Dataset excerpts:

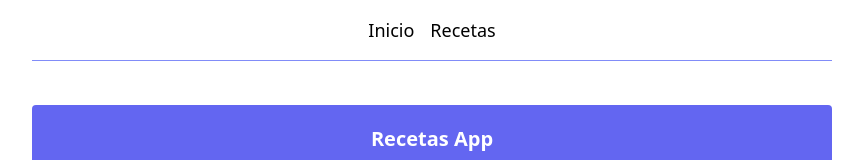
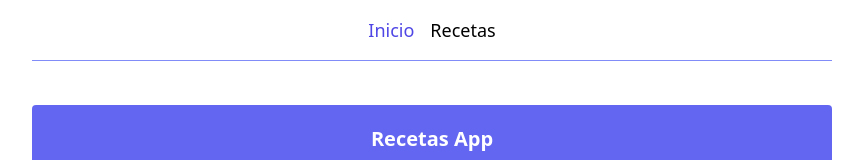
Before and after one commit to patrgon/recipeApp-nextjs, a Next.js app: page / in a window 1280 px wide. Shown: the top 160 px of the page, without its empty margins (208-1071 px from the left). Built offline with nearby package versions, Linux system fonts and the light colour scheme.

Commit message:
Add active link function

```diff
--- a/app/components/Header.jsx
+++ b/app/components/Header.jsx
@@ -1,26 +1,33 @@
+"use client";
 import Link from "next/link";
+import { useSelectedLayoutSegment } from 'next/navigation'
 
 const links = [
   {
     label: "Inicio",
     route: "/",
+    targetSegment: null,
   },
   {
     label: "Recetas",
     route: "/recipes",
+    targetSegment: 'recipes'
   },
 ];
 
 export default function Header() {
+  const activeSegment = useSelectedLayoutSegment()
   return (
     <header className="p-4 border-b border-indigo-400 mb-6 w-full flex items-center justify-center">
       <nav>
         <ul className="flex gap-4 list-none">
-          {links.map(({ label, route }) => (
-            <li className="hover:text-indigo-400 text-lg ">
-              <Link href={route}>{label}</Link>
-            </li>
-          ))}
+          {links.map(({ label, route, targetSegment }) => {
+            return (
+              <li key={label} className={activeSegment === targetSegment ? 'text-indigo-600 text-lg' : 'text-black text-lg'}>
+                <Link href={route}  >{label}</Link>
+              </li>
+            );
+          })}
         </ul>
       </nav>
     </header>
```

◆ Task instructions
All lines of the records above with the word "route" in them are to be copied.

◆ Result
     route: "/",
     route: "/recipes",
-          {links.map(({ label, route }) => (
-              <Link href={route}>{label}</Link>
+          {links.map(({ label, route, targetSegment }) => {
+                <Link href={route}  >{label}</Link>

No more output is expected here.